▶ **TRY IT**
The required answer is every line of the data containing the word "href".

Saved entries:
□ □ □ □
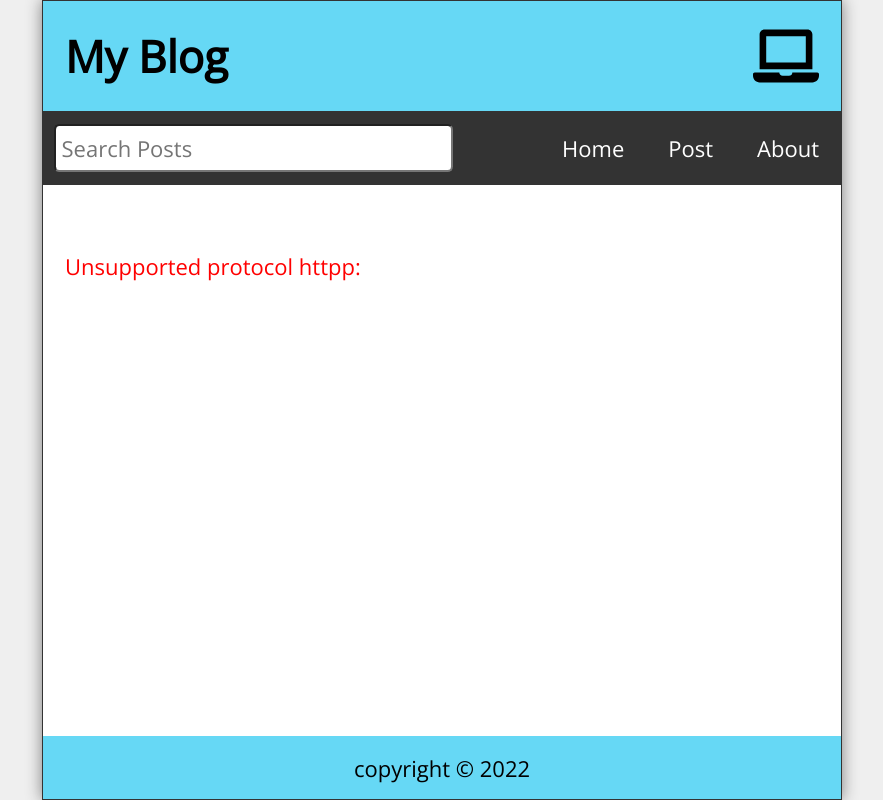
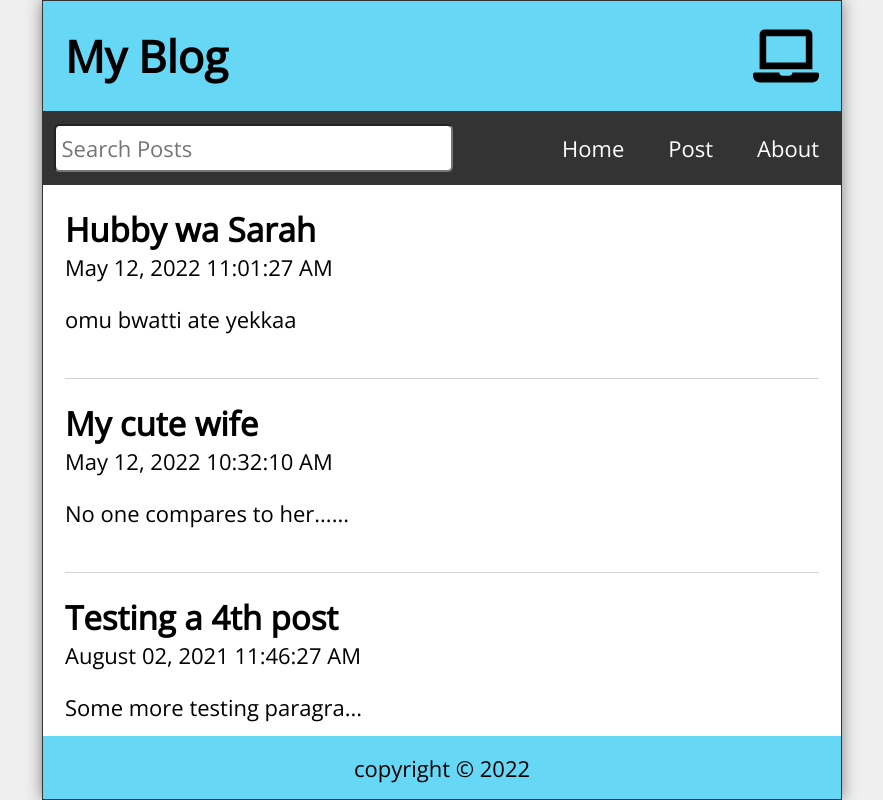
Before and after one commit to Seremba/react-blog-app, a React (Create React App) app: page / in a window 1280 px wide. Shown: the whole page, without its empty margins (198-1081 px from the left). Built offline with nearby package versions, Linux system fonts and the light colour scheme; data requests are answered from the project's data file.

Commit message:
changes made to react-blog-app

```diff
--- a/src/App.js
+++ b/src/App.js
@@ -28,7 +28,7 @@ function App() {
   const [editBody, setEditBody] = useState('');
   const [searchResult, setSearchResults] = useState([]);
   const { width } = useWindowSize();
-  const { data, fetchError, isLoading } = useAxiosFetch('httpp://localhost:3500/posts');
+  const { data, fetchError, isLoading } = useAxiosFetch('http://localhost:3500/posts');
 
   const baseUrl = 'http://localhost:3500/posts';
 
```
□ □ □ □
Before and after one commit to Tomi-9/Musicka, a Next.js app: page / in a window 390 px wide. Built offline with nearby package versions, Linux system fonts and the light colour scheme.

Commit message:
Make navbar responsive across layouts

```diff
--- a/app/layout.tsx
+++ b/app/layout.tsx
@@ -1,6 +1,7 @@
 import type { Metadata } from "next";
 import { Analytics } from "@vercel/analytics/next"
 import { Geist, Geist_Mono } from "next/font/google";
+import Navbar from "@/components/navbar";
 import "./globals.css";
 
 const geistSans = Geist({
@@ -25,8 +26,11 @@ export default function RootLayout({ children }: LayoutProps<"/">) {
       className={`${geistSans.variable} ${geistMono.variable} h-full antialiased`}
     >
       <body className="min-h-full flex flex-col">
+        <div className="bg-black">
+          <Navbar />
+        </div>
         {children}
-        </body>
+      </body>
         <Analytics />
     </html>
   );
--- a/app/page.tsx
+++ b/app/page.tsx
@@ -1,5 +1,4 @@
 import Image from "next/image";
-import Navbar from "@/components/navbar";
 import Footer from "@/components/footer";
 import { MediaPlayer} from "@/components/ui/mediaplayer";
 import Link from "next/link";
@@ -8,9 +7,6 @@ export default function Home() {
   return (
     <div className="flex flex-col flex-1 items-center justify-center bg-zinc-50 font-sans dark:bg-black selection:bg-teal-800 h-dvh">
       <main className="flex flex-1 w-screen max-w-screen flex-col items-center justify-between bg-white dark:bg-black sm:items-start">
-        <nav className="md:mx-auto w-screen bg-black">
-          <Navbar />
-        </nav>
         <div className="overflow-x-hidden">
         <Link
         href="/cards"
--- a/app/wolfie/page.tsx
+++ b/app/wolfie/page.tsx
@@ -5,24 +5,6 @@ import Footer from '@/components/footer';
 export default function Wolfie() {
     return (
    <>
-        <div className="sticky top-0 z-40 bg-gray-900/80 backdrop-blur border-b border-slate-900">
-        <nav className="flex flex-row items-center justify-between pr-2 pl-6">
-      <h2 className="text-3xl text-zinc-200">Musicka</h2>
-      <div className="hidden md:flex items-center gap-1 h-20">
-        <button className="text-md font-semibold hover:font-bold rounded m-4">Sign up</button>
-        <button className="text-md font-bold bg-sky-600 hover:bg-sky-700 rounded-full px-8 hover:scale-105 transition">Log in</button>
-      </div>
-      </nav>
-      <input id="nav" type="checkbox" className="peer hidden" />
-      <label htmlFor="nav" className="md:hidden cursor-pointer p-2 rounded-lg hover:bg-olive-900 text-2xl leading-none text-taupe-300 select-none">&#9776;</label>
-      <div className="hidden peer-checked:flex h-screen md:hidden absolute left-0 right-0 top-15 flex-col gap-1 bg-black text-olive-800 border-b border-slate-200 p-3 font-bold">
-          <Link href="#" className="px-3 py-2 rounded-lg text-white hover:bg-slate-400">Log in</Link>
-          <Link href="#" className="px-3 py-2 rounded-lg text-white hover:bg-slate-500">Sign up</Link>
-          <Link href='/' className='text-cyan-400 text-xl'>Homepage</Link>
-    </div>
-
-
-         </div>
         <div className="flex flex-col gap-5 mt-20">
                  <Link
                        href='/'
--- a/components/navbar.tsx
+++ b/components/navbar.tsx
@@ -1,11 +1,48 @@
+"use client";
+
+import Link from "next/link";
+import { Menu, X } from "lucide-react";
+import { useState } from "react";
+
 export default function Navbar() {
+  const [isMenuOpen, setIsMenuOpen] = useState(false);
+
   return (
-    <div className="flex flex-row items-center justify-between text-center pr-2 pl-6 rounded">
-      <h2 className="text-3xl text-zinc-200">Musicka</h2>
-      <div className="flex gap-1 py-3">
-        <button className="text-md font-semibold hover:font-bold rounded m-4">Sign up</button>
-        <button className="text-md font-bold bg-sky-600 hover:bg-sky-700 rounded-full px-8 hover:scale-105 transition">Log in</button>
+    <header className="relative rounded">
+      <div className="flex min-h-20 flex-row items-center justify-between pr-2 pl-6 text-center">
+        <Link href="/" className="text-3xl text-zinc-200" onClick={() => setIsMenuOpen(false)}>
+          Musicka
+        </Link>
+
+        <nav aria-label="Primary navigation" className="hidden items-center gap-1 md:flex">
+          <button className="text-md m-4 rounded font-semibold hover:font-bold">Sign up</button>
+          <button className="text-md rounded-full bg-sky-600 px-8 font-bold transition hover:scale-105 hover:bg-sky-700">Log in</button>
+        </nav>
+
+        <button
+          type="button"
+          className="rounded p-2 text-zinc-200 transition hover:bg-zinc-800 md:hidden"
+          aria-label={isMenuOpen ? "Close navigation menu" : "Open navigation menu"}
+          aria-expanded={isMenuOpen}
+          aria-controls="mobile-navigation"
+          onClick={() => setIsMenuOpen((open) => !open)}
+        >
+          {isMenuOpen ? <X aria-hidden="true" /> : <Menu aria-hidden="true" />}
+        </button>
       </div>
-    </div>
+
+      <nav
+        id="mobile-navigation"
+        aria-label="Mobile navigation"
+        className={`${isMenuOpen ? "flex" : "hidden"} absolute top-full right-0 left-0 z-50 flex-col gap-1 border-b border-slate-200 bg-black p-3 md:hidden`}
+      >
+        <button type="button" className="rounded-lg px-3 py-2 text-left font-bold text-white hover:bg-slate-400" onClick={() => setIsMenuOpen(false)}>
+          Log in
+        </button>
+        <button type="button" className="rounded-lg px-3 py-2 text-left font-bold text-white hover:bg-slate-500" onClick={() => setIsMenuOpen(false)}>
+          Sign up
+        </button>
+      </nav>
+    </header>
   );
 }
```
□ □ □ □
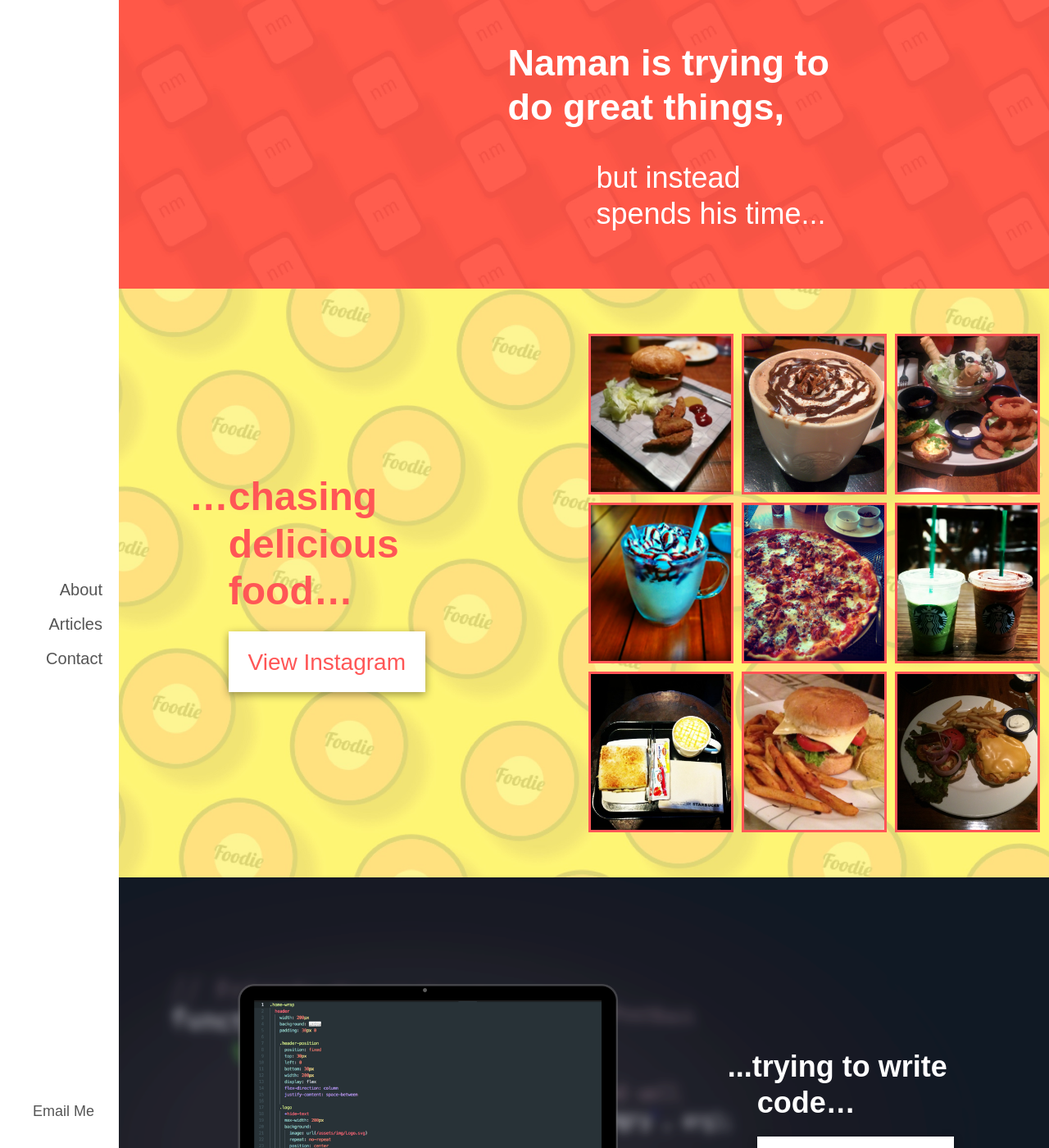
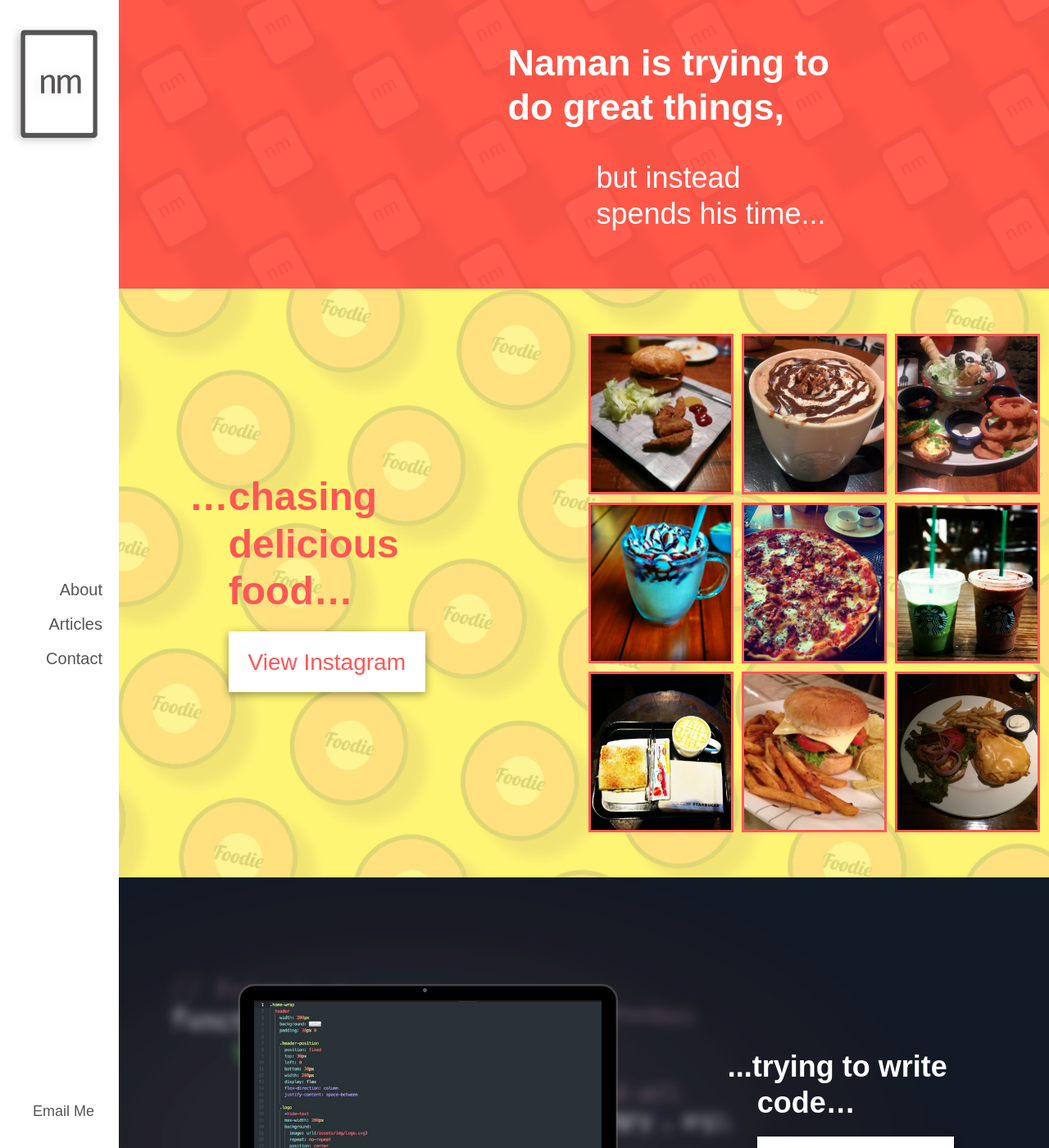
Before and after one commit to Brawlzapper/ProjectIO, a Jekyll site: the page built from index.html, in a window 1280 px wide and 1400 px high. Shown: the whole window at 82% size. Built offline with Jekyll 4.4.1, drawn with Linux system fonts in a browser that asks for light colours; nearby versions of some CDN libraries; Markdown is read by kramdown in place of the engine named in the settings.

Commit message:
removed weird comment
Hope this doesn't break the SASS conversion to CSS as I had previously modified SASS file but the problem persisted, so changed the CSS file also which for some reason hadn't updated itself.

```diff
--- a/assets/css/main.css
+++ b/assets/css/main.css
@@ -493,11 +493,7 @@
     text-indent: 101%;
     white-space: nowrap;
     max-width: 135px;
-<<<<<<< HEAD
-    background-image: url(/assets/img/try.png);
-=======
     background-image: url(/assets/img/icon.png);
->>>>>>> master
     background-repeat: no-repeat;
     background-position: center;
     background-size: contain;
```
□ □ □ □
▶ **RESULT FOR THIS EXERCISE**
         href="/cards"
-          <Link href="#" className="px-3 py-2 rounded-lg text-white hover:bg-slate-400">Log in</Link>
-          <Link href="#" className="px-3 py-2 rounded-lg text-white hover:bg-slate-500">Sign up</Link>
-          <Link href='/' className='text-cyan-400 text-xl'>Homepage</Link>
                        href='/'
+        <Link href="/" className="text-3xl text-zinc-200" onClick={() => setIsMenuOpen(false)}>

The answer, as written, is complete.